Since the mid-1980s the dream of the Breeders’ Cup has been to host a yearly card of races that attract the best of the best, a worthy goal to be sure. To their credit, the organizational structure has done everything humanly possibly to accomplish this mission.
They’ve chucked purse-money out there, developed a rating structure, parlayed with different international organizations to foster interest, labored over which American venues can serve as hosts and even put up the entry fees and plane tickets for the would-be entrants — no coach fares here folks — we’re talking all first class.
This isn’t an argument that the Breeders’ Cup has been disappointing or even remotely a failure in this regard. Yet, the Breeders’ Cup Committee still needs to do more to entice, cajole and dare we say press to attract the very best in the world. Otherwise, drop this charade that the two-day event in early November can be considered a “World Championship.”
This past week, the horse racing world received some great news when it was confirmed that Enable, the John Gosden-trained winner of the recent Prix de l'Arc de Triomphe in Paris, is coming to Churchill Downs in Louisville, Ky. to compete in the Breeders’ Cup Turf. This particular race has been traditionally dominated by Euro invaders since it is contested on the surface, which at distance favors their style of racing.
I was over the moon. Enable at Churchill? The Queen might as well be coming! Hot browns and bourbon for all!
But, before we roll out the red carpet and get Alfred to polish the Rolls, let’s consider this difficult question: who is not coming? For starters, different countries race on tracks that are fundamentally different than American ones.
For the most part in Britain, they run clockwise around a track, and there’s more of an emphasis on turf than dirt. In Japan, tracks that have dirt are dusty, and the field sizes are massive. In the Middle East, the climate can be incredibly hot, which can affect runners that aren’t accustomed to it. Point being, some trainers and owners might be hesitant to “ship” their charges to the New World.

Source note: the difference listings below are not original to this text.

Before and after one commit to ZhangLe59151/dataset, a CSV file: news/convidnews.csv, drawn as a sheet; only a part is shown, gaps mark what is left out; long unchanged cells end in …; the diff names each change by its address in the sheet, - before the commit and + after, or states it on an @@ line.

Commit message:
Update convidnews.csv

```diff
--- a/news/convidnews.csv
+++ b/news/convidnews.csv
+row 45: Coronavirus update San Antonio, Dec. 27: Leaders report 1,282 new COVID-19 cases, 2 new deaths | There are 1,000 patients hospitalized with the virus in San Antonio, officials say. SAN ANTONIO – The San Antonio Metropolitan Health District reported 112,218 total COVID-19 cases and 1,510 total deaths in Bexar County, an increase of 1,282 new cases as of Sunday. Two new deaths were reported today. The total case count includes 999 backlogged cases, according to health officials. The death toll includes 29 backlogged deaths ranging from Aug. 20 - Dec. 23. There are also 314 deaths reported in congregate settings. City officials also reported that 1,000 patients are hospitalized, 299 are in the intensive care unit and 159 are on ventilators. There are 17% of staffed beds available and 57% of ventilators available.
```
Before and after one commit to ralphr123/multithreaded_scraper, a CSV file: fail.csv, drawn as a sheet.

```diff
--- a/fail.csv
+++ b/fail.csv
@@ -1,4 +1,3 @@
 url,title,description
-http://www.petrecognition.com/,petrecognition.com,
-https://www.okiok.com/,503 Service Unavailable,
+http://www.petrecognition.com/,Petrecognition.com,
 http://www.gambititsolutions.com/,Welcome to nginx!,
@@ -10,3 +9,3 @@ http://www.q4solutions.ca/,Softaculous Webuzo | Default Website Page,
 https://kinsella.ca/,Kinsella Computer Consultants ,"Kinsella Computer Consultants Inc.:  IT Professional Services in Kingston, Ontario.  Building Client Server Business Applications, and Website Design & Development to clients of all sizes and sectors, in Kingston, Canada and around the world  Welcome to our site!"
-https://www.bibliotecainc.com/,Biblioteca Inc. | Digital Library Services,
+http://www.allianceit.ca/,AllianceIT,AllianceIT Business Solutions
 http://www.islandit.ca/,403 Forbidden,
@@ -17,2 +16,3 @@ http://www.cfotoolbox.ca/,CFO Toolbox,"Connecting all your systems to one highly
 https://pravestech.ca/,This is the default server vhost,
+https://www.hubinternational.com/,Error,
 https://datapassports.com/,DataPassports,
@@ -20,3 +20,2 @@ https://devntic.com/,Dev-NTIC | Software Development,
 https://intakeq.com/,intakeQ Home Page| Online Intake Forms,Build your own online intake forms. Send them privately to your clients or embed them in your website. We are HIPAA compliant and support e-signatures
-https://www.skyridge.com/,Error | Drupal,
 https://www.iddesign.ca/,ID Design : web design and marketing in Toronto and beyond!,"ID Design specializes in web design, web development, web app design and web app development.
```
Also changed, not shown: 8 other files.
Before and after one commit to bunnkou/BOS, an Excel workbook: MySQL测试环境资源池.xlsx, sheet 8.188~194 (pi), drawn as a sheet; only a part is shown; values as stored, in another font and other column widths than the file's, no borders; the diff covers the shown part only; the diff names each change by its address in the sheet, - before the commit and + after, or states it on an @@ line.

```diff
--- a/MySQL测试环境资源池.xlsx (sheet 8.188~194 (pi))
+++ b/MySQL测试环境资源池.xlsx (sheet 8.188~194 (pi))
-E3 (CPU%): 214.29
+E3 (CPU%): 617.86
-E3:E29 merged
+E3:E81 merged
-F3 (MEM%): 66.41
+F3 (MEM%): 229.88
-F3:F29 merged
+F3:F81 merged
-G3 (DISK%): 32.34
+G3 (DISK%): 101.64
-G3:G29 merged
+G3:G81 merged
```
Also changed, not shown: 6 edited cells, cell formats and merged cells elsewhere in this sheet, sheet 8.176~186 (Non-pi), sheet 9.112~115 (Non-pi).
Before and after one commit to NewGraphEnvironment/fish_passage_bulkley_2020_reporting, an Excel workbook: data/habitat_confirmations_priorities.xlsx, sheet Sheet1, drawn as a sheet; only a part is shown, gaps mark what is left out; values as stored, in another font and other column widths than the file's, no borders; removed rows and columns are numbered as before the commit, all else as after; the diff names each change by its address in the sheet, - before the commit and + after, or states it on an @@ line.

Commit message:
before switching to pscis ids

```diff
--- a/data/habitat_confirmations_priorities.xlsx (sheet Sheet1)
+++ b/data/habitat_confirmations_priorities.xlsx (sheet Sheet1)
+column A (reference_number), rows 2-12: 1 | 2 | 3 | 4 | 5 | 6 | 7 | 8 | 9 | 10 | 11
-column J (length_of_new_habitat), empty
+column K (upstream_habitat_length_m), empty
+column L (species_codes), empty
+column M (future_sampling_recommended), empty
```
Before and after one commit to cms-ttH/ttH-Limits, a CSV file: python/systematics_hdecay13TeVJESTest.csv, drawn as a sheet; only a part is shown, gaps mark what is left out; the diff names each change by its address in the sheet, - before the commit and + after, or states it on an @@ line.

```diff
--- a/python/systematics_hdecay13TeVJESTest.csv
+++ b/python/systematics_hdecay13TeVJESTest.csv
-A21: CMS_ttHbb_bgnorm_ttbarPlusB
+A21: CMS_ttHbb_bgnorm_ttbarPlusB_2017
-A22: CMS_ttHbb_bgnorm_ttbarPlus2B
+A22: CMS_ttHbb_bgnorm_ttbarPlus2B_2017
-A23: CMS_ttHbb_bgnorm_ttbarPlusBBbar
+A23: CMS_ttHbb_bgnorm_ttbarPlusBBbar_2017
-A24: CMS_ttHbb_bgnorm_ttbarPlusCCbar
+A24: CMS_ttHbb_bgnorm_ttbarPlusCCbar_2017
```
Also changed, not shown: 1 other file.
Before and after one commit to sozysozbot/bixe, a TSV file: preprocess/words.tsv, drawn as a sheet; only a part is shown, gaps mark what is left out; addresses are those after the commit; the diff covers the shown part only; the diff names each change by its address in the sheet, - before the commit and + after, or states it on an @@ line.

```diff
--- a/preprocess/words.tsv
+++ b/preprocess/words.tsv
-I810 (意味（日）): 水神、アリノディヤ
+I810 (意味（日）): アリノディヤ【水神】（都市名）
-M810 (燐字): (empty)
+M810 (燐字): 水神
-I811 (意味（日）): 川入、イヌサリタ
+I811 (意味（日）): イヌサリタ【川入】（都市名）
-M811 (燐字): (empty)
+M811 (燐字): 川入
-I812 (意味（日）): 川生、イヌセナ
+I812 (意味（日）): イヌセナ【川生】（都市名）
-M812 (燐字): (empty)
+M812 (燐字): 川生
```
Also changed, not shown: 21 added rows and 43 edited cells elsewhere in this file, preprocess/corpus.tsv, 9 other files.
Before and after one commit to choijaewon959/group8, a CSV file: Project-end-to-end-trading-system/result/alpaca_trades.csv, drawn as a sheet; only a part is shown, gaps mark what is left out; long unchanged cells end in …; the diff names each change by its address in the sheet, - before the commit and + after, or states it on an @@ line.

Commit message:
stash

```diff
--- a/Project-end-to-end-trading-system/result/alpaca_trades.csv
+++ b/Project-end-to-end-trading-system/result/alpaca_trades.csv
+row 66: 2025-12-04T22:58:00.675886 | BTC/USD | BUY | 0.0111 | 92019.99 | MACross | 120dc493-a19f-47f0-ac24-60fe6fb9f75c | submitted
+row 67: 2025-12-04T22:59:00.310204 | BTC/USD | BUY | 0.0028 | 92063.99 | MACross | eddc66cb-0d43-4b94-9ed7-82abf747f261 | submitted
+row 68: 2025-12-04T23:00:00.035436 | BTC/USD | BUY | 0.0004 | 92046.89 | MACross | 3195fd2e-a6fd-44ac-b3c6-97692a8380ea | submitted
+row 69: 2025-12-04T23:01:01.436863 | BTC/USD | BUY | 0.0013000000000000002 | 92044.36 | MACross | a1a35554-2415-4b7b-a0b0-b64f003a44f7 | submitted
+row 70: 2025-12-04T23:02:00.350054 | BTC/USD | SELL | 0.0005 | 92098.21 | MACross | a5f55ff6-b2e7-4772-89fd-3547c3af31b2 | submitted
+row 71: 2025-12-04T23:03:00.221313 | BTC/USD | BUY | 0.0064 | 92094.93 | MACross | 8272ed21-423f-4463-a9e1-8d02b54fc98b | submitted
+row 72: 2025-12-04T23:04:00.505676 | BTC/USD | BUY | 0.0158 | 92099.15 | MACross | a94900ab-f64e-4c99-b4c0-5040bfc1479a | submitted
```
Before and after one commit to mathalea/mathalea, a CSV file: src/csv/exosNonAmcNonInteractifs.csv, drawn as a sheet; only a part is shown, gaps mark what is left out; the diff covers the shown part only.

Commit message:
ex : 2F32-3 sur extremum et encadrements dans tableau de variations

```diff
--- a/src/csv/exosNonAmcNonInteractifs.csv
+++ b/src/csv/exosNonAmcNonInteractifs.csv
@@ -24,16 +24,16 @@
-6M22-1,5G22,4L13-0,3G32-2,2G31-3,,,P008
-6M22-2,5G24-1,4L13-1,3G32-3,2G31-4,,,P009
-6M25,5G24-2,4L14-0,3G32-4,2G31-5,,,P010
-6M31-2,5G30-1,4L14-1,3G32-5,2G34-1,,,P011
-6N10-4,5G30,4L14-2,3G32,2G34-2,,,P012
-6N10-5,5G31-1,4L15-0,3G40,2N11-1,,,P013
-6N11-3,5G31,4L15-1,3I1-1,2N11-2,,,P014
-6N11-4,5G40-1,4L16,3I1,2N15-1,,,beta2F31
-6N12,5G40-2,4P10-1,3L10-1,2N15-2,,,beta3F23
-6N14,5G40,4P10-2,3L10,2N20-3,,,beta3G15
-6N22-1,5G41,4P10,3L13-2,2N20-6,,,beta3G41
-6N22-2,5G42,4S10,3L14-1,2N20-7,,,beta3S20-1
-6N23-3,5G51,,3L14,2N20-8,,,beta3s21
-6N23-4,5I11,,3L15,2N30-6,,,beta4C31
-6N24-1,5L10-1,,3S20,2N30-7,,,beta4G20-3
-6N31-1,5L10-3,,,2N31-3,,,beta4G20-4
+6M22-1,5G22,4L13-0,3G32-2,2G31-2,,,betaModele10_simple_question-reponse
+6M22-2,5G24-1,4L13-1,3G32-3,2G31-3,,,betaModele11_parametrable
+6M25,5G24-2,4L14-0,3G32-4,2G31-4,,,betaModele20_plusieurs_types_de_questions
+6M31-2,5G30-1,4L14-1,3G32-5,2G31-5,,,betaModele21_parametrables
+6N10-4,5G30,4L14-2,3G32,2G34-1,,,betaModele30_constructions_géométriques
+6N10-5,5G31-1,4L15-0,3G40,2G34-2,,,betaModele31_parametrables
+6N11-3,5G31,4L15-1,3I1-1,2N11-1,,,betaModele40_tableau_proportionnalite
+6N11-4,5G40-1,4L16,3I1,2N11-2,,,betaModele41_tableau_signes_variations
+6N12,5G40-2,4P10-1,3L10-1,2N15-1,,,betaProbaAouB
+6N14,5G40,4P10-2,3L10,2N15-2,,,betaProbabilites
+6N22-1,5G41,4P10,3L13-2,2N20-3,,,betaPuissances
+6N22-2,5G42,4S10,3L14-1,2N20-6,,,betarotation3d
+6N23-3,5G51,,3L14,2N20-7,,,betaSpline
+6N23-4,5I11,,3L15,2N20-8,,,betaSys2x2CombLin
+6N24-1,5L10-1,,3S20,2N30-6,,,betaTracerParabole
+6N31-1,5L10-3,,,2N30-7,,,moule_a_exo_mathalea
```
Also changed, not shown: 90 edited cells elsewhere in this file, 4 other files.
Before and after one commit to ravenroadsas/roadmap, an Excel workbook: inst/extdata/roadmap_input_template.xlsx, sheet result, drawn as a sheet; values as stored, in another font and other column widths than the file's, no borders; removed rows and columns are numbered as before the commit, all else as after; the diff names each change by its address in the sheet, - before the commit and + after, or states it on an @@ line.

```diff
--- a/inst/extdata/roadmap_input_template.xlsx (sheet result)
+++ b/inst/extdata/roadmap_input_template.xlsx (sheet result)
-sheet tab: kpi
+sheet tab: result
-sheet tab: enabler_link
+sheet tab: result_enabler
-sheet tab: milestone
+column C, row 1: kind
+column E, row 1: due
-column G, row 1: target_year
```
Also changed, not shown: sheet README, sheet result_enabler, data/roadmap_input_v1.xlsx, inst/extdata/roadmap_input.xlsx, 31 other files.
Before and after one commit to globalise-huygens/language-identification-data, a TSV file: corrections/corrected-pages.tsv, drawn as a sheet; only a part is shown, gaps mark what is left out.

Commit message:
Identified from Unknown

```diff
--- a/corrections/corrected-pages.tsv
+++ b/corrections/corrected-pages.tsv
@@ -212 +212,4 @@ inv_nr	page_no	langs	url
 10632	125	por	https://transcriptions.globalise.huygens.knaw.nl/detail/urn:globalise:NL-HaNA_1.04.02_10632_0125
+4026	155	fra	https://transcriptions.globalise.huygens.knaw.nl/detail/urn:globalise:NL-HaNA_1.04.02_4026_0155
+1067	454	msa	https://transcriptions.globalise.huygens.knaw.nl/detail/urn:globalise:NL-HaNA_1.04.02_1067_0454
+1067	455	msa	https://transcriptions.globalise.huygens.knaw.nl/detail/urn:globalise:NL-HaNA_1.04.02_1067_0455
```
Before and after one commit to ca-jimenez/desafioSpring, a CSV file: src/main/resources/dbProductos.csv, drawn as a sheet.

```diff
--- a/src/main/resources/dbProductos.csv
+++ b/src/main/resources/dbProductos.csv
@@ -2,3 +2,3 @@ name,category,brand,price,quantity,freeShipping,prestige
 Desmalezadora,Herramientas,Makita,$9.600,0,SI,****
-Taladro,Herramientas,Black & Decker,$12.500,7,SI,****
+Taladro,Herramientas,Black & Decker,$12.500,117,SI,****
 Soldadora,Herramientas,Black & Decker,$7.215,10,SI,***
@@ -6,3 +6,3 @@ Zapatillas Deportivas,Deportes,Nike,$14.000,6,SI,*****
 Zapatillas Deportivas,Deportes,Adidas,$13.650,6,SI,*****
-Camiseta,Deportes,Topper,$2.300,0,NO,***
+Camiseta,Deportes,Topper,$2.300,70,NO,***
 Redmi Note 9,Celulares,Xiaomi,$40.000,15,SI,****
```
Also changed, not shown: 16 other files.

A case in point is the Australian Champion sprinter Winx. She has become the gold standard for horses around the globe, winning 24 straight races to become a legend. I sort of think of Winx like I would about Bruce Lee; everyone dreams of taking a crack at trying to land a punch.
As of yet, Winx’s trainer, Chris Waller, has been adamant concerning his prize speedster traveling overseas; not going to happen. If global sprinters want Winx, they’ll have to head to Australia.
And, maybe that’s the way it goes for a global sport like horse racing. If the best we can do is have events like the Breeders’ Cup or the United Arab Emirates-based Dubai World Cup at Meydan, then we should relish it.
If Winx will not travel, so be it. But as fans of the sport, we want the match race; we covet the toe-to-toe challenge and anytime we can have some Seabiscuit-esque drama. And, away we go!
I’d temper some of these points though. After all, let’s not call something a world championship, while the best horses are still in their stalls back home.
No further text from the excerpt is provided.